Botanical Name: Dendrobium species and hybrids
Match Dendrobium orchid care with its native habitat, and you'll set the path to dependable blooms.
These spectacular orchids are among the most varied of any orchid genus -- in size, shape, and growing habit. And it's no wonder. More than 1,000 species exist, and their native habitats cover several continents, ranging from misty mountain forests to tropical highlands.
Dendrobium is Latin meaning "living on trees" which accurately describes this genus. Nearly all are epiphytes in the wild, growing on trees where they anchor themselves with thick roots, although a few are lithophytic, perched on moss-covered rocks and cliffs.
Clusters of lavish blooms come in every color of the rainbow...yellow, orange, red, pink, green (yes, green), blue, violet, lavender and white...in just about every possible combination.
What most of them have in common is a contrasting throat color. And Dendrobium flowers are deliciously fragrant.
Some species have fat, stem-like pseudobulbs, although most have slender stems, called canes, that emerge from a rhizome. Don't cut off old canes that have dropped their leaves because they sometimes flower again.
Shed some light. Put your orchids where they'll get plenty of light, but out of direct sun. If you don't have a spot near a window, grow lights work beautifully. Use 1 warm white tube and 1 cool white tube under a reflector. Place orchids about 8 inches (20 cm) beneath the light for 14-16 hours a day. It's also important to give them darkness at night. Orchids need a rest, too.
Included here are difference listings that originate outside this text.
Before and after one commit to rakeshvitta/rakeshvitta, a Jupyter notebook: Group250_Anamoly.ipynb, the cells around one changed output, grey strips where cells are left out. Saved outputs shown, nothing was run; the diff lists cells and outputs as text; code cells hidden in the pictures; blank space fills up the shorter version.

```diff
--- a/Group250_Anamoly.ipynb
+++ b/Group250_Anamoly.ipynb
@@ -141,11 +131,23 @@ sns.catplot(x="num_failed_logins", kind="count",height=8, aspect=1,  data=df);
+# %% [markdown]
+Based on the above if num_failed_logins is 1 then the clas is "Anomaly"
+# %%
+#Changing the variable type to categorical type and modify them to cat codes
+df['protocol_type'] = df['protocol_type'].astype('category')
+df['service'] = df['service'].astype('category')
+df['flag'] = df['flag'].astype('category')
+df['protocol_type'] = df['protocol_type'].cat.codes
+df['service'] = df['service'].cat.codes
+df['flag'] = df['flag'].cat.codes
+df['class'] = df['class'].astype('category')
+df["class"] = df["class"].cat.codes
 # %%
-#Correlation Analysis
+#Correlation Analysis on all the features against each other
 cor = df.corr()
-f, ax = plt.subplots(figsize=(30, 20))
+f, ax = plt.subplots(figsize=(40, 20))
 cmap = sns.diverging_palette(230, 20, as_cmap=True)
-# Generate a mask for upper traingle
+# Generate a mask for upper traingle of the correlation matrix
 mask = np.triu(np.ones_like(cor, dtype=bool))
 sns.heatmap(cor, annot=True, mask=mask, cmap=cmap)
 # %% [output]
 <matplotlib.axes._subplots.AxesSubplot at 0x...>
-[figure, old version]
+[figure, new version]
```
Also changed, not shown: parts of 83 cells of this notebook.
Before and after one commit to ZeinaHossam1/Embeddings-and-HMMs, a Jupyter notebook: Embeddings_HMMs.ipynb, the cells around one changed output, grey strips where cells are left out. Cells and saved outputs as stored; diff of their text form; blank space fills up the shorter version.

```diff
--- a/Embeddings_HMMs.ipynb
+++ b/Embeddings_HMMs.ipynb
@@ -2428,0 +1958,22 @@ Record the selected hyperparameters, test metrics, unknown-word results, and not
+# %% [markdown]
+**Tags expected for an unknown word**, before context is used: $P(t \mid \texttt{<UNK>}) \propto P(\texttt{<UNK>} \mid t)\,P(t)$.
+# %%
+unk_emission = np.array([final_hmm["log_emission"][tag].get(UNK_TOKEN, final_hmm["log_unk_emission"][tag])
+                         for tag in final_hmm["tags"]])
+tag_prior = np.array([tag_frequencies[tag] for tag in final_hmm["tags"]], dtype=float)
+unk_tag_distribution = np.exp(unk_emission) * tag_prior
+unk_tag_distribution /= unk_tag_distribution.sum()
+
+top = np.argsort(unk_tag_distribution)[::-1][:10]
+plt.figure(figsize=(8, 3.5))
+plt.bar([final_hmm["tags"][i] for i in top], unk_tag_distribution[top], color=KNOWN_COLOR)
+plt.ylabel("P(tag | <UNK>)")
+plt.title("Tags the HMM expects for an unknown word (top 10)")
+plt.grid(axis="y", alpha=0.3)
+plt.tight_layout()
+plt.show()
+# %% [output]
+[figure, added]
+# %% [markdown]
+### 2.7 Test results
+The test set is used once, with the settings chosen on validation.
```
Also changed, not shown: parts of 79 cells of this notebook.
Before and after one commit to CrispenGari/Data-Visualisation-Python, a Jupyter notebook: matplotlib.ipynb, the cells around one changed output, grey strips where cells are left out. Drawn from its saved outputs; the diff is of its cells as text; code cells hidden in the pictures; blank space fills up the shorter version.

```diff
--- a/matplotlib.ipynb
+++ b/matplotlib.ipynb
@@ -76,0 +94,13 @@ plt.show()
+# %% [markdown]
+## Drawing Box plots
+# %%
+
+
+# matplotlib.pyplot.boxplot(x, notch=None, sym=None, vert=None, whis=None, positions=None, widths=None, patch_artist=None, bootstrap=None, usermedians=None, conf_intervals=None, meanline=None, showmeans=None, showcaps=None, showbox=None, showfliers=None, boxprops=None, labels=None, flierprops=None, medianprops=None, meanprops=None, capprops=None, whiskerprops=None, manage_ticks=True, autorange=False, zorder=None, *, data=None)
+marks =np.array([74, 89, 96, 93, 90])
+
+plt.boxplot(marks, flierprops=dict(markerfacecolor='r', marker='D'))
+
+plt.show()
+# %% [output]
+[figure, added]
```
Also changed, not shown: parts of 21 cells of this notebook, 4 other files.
Give them air. Orchids like free-flowing air as in their native habitats. Put them in a spot where they'll enjoy plenty of air circulation. Fans are fine, but keep them away from heat or AC vents.
To repot...or not. Fir bark medium breaks down after a couple years and needs replaced. The best time to repot your orchid is when new growth begins, shortly after it is done blooming.
Got a reluctant bloomer? Give your orchid slightly cooler nighttime temperatures to spark blooming. A 15° difference will do. Dendrobiums will tolerate varying temperatures from 60° nights up to 90° days. They usually flower in spring, with some giving a second show of blooms in late summer. With good Dendrobium orchid care, you can expect blooms year after year.
You'll find Dendrobium orchids for sale in the spring, when most are in bloom. However, their blooming time varies by species. D. chrysotoxum, shown above right, blooms from March to June.
Origin: India, Asia, Australia, New Zealand, Pacific Islands
Height: Species vary widely -- many range from 6-30 in (15-75 cm). Taller orchids may need staking.
Light: Bright indirect light year-round. Some direct morning sun is fine.
Water: Water thoroughly and allow the top inch of soil to dry out between waterings. Dendrobiums store water in their rhizomes, and some species have water-storing pseudobulbs, making them more tolerant of dry soil than wet.
Humidity: Moderate to high, preferably 50-70% relative humidity. A big part of Dendrobium orchid care is keeping up the moisture in the air around it, especially in winter. Use a humidity tray or room humidifier. Grouping plants also helps to maintain the humidity around them.
Temperature: 60-65°F/16-18°C nights and 75-80°F/24-27°C days. Cooler nighttime temps will help trigger blooming.
Soil: Orchid potting mix
Fertilizer: Feed every 2 weeks with an orchid fertilizer while plant is growing and flowering.